The Accelerated Culinary Arts Certificate Program (ACAP) is designed for graduates of baccalaureate programs in hospitality management, food science, nutrition, and other closely related fields who want to understand the inner workings of a professional kitchen, gain skills that will enhance their degree, and provide expanded career opportunities. These skills are developed through hands-on exercises designed to teach culinary techniques and enhance an understanding of flavors and the dynamic interaction of ingredients.
Graduates of the Accelerated Culinary Arts Certificate Program will have the skills and knowledge for such positions as cook, research assistant, restaurant assistant manager, and other entry-level positions.
To qualify for the certificate, students must successfully complete the entire course of study: two on-campus semesters of about 15 weeks each. The program consists of 30 credits of lecture and hands-on participation in a culinary laboratory. The ACAP is approximately 30 weeks in length, and depending on the calendar, students may have an occasional weekday off during the program.
Once students have successfully completed the required 30 credit hours while maintaining at least a 2.0 grade point average and no more than five absences, they will be awarded the "Accelerated Culinary Arts Program" certificate upon graduation.
Program Learning Outcomes
- Students will demonstrate skill in culinary methods and techniques, including culinary knowledge, and organization (mise en place*).
- Students will be able to understand global differences between cuisines and the Culinary Arts.
- Students will be able to explain issues in contemporary Culinary Arts.
*Definition: Mise en Place a culinary process in which ingredients are prepared and organized (as in a restaurant kitchen) before cooking. At the CIA this refers not only to equipment and ingredients but also to a state of mental preparedness and a way of life.
Instructional Program and Schedule
While enrolled in the CIA's courses, students will be assigned to small instructional groups. These groups, normally up to 20 students, are scheduled for all practical or laboratory courses, which integrate culinary theory and practice.
Within each group, students will actively participate in learning assignments related to the cleaning and sanitizing of laboratory areas and equipment. Personal hygiene and proper food handling procedures are emphasized to minimize potential food contamination. Strict sanitation and safety regulations are practiced and enforced. This reflects the college's concern that such practices be an integral part of all foodservice and hospitality operations, for the health and safety of personnel and guests alike.
The college's academic schedule ensures that students will progress from basic to intermediate to advanced subject matter in the proper sequence.

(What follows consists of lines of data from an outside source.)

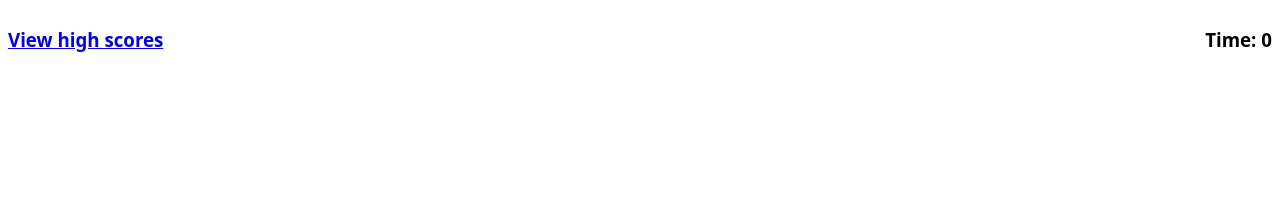
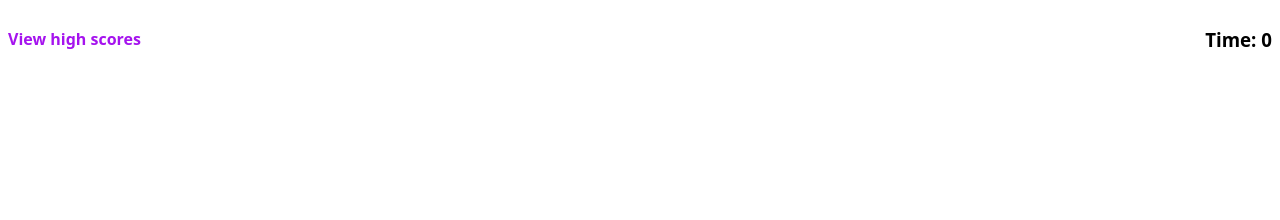
Before and after one commit to cedagbo/Code-Quiz, a plain HTML site: page index.html in a window 1280 px wide. Shown: the top 220 px of the page. Drawn offline with Linux system fonts and the light colour scheme.

Commit message:
update file

```diff
--- a/index.html
+++ b/index.html
@@ -10,7 +10,7 @@
   </head>
   <body>
     <header class="header">
-      <h3 id="high-scores"><a href="#">View high scores</a></h3>
+      <a href="#" id="high-scores" >View high scores</a></h3>
       <h3>Time: 0</h3>
     </header>
 
--- a/starter/css/style.css
+++ b/starter/css/style.css
@@ -22,6 +22,7 @@ h1{
     border-bottom: solid 3px var(--black);
 }
 #high-scores{
+    text-decoration: none;
     color: var(--pink);
     font-weight: bold;
 }
```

The CIA reserves the right to modify course sequence, content, and offerings.
Offered once per year, beginning in September.